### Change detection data
= = = = =

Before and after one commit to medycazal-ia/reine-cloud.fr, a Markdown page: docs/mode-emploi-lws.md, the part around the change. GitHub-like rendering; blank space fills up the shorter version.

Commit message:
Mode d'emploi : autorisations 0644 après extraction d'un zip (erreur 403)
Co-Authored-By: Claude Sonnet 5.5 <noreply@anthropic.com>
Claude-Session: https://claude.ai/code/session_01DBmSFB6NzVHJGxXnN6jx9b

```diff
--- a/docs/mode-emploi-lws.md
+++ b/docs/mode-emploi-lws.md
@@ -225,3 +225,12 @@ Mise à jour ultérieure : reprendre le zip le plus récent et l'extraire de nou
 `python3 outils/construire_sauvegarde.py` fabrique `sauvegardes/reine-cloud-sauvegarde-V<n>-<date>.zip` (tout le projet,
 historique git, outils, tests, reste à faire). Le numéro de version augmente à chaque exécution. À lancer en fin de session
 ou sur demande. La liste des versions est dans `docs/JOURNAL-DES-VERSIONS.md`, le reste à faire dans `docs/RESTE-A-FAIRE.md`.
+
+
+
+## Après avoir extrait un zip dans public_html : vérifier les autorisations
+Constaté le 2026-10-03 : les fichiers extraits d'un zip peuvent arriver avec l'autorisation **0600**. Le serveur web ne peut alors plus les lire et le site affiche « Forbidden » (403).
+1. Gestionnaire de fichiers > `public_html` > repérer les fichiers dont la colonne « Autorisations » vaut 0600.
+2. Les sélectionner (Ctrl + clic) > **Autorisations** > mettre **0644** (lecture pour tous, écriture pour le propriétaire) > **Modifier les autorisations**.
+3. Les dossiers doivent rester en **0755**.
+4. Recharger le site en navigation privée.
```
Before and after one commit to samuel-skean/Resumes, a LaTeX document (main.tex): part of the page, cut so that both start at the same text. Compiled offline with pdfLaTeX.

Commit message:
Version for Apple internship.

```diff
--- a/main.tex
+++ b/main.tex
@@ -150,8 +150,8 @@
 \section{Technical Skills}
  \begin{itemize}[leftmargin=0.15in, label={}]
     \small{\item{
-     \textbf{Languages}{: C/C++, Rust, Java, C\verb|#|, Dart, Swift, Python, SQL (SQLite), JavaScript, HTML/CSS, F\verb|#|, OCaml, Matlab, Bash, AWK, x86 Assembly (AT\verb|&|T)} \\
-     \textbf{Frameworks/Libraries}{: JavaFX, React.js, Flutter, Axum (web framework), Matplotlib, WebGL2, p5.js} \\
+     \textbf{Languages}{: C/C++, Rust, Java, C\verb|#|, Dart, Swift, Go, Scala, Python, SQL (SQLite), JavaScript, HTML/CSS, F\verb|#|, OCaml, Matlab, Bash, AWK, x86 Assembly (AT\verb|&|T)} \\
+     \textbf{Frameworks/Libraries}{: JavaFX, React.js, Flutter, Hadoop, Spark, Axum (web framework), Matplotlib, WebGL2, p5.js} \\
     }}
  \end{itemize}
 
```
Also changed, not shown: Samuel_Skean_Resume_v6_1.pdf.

= = = = =

Would you retype the records above without changing a word?

Before and after one commit to medycazal-ia/reine-cloud.fr, a Markdown page: docs/mode-emploi-lws.md, the part around the change. GitHub-like rendering; blank space fills up the shorter version.

Commit message:
Mode d'emploi : autorisations 0644 après extraction d'un zip (erreur 403)
Co-Authored-By: Claude Sonnet 5.5 <noreply@anthropic.com>
Claude-Session: https://claude.ai/code/session_01DBmSFB6NzVHJGxXnN6jx9b

```diff
--- a/docs/mode-emploi-lws.md
+++ b/docs/mode-emploi-lws.md
@@ -225,3 +225,12 @@ Mise à jour ultérieure : reprendre le zip le plus récent et l'extraire de nou
 `python3 outils/construire_sauvegarde.py` fabrique `sauvegardes/reine-cloud-sauvegarde-V<n>-<date>.zip` (tout le projet,
 historique git, outils, tests, reste à faire). Le numéro de version augmente à chaque exécution. À lancer en fin de session
 ou sur demande. La liste des versions est dans `docs/JOURNAL-DES-VERSIONS.md`, le reste à faire dans `docs/RESTE-A-FAIRE.md`.
+
+
+
+## Après avoir extrait un zip dans public_html : vérifier les autorisations
+Constaté le 2026-10-03 : les fichiers extraits d'un zip peuvent arriver avec l'autorisation **0600**. Le serveur web ne peut alors plus les lire et le site affiche « Forbidden » (403).
+1. Gestionnaire de fichiers > `public_html` > repérer les fichiers dont la colonne « Autorisations » vaut 0600.
+2. Les sélectionner (Ctrl + clic) > **Autorisations** > mettre **0644** (lecture pour tous, écriture pour le propriétaire) > **Modifier les autorisations**.
+3. Les dossiers doivent rester en **0755**.
+4. Recharger le site en navigation privée.
```
Before and after one commit to samuel-skean/Resumes, a LaTeX document (main.tex): part of the page, cut so that both start at the same text. Compiled offline with pdfLaTeX.

Commit message:
Version for Apple internship.

```diff
--- a/main.tex
+++ b/main.tex
@@ -150,8 +150,8 @@
 \section{Technical Skills}
  \begin{itemize}[leftmargin=0.15in, label={}]
     \small{\item{
-     \textbf{Languages}{: C/C++, Rust, Java, C\verb|#|, Dart, Swift, Python, SQL (SQLite), JavaScript, HTML/CSS, F\verb|#|, OCaml, Matlab, Bash, AWK, x86 Assembly (AT\verb|&|T)} \\
-     \textbf{Frameworks/Libraries}{: JavaFX, React.js, Flutter, Axum (web framework), Matplotlib, WebGL2, p5.js} \\
+     \textbf{Languages}{: C/C++, Rust, Java, C\verb|#|, Dart, Swift, Go, Scala, Python, SQL (SQLite), JavaScript, HTML/CSS, F\verb|#|, OCaml, Matlab, Bash, AWK, x86 Assembly (AT\verb|&|T)} \\
+     \textbf{Frameworks/Libraries}{: JavaFX, React.js, Flutter, Hadoop, Spark, Axum (web framework), Matplotlib, WebGL2, p5.js} \\
     }}
  \end{itemize}
 
```
Also changed, not shown: Samuel_Skean_Resume_v6_1.pdf.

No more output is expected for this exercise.